U.S. President Barack Obama announced a ban Monday on the practice of holding juveniles in solitary confinement in federal prisons, saying that it could have “devastating, lasting psychological consequences.” In a Washington Post op-ed outlining the move, Obama said that the reforms would affect approximately 10,000 federal prisoners held in solitary confinement.

“The United States is a nation of second chances, but the experience of solitary confinement too often undercuts that second chance,” Obama wrote in the Post op-ed published late Monday. “Those who do make it out often have trouble holding down jobs, reuniting with family and becoming productive members of society. Imagine having served your time and then being unable to hand change over to a customer or look your wife in the eye or hug your children.”

The reforms come just months after Obama, as part of a broader push to overhaul the country’s criminal justice system, ordered the Justice Department to study how solitary confinement was being used by the Federal Bureau of Prison.

In addition to recommending an end to solitary confinement of juveniles, the report — released Monday — also called for limiting solitary confinement for prisoners with mental illness and avoiding the practice as a tool to segregate prisoners who face threats from fellow inmates. These recommendations were also adopted by the president.

Over the past year, as his time in office winds down, Obama has stepped up efforts to tackle the hot-button issues of race and criminal justice. He recently commuted the sentences of dozens of mostly nonviolent offenders and is also pushing for a broader, bipartisan overhaul of sentencing rules in Congress later this year.

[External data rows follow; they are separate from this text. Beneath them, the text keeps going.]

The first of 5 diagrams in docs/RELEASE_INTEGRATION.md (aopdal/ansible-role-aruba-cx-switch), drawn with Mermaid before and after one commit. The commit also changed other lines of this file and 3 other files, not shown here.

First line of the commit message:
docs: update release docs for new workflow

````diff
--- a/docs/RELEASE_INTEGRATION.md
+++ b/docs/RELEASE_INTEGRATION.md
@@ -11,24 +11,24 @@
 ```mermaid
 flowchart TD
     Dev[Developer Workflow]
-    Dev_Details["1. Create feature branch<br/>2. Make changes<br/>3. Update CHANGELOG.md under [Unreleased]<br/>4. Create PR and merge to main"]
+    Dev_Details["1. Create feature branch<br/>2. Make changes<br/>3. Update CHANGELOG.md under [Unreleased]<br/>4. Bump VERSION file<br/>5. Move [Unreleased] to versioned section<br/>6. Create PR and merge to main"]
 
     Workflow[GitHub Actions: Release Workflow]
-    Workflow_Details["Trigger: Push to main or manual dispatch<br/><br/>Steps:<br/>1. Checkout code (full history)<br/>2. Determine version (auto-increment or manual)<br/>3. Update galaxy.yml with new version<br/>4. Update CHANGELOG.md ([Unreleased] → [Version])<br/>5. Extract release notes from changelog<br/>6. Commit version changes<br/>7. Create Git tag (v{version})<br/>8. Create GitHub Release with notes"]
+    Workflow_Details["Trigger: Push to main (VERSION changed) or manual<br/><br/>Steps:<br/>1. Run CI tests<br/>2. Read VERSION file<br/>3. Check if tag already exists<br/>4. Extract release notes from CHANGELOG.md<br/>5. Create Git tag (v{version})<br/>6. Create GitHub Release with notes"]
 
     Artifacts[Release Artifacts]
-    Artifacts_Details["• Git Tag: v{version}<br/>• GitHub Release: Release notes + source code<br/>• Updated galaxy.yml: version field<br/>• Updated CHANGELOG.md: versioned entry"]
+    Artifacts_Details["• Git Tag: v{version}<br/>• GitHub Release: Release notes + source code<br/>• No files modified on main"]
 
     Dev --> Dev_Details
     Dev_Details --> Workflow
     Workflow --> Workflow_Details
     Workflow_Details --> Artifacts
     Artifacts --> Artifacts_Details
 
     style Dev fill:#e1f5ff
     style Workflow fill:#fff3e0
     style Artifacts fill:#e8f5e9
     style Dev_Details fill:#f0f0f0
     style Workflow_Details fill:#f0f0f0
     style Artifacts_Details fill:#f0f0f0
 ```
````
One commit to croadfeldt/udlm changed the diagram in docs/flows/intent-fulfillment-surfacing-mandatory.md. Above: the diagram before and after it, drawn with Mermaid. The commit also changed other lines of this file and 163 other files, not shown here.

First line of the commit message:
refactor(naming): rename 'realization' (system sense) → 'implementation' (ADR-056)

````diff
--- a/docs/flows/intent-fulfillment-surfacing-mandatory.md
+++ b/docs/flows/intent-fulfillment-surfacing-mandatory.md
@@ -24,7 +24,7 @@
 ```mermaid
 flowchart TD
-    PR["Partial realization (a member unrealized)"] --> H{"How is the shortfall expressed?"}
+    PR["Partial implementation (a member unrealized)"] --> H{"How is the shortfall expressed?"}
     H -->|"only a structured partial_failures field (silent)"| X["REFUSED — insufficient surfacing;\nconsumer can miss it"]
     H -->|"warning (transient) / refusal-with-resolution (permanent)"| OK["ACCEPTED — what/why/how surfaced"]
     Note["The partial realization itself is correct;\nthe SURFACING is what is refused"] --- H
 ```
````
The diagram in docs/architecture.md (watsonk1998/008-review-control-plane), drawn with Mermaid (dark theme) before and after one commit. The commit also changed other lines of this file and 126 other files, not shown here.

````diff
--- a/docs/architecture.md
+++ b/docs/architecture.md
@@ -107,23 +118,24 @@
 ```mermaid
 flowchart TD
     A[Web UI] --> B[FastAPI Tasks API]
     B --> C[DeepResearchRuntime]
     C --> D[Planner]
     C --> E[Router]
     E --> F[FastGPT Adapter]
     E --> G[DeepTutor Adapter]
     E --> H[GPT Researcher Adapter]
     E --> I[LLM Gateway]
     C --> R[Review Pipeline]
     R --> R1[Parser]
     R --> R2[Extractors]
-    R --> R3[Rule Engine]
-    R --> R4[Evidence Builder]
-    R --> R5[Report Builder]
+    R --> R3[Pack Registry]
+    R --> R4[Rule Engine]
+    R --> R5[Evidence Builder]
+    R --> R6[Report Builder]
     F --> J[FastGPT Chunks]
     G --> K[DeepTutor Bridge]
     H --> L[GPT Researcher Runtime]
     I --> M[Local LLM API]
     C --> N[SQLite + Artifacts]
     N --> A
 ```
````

“Reforming solitary confinement is just one part of a broader bipartisan push for criminal justice reform. Every year, we spend $80 billion to keep 2.2 million people incarcerated. Many criminals belong behind bars. But too many others, especially nonviolent drug offenders, are serving unnecessarily long sentences,” Obama wrote, in the op-ed. “That’s why members of Congress in both parties are pushing for change. ... And I hope they will send me legislation as soon as possible that makes our criminal justice system smarter, fairer, less expensive and more effective.”